Yesterday, a well-known Kentucky high school football coach was charged with reckless homicide in the heat-related death of one of his players. The player, 15-year-old Max Gilpin, collapsed during an August practice, and died three days later. According to the allegations, Gilpin’s body temperature reached 107 degrees and witnesses said that coach Jason Stinson denied the boy water.
Interestingly, the day after Stinson was charged with a crime, the 11th Circuit Court of Appeals decided Davis v. Carter, a case eerily similar to Stinson’s. In Davis, the parents of a high school football player brought suit against three coaches for violation of the player’s constitutional rights, as well as causes of action in tort (presumably wrongful death). The player died after the coaches allegedly ignored signs of dehydration, and for denying the player water during a practice.

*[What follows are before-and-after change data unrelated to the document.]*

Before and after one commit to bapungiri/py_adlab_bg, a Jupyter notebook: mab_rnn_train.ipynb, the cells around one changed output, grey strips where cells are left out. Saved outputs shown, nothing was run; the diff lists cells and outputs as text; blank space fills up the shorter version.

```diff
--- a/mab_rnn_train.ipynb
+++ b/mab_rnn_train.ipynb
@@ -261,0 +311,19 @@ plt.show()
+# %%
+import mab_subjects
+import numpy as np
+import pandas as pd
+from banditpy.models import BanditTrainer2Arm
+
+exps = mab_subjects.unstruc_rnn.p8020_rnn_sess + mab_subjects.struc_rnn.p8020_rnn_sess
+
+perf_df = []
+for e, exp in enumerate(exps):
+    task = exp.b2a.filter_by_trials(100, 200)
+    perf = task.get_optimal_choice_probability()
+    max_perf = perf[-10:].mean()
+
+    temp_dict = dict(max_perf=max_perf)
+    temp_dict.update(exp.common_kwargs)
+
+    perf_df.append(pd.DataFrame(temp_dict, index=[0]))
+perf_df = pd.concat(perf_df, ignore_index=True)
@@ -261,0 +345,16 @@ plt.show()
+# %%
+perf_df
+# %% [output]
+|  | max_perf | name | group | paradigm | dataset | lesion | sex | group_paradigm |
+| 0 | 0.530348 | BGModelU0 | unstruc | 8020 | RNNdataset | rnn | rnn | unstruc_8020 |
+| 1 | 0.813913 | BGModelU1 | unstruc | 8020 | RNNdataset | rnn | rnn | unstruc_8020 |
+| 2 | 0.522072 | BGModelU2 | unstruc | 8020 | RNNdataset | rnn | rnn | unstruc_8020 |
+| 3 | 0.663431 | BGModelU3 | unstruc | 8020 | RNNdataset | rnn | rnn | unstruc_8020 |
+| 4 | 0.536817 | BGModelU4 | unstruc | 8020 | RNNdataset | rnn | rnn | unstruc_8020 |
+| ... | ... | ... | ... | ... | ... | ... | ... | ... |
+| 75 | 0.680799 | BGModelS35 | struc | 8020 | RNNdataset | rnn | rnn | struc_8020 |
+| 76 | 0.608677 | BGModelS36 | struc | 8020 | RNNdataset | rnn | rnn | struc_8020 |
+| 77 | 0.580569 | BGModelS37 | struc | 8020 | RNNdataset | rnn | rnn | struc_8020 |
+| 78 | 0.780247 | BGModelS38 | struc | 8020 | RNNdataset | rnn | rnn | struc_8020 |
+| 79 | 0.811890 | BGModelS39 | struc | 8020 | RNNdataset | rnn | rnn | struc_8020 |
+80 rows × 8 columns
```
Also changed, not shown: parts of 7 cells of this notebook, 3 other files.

The coaches contended that they were entitled to qualified immunity, and that their conduct did not rise to the level of a violation of constitutional rights. Ultimately, court agreed.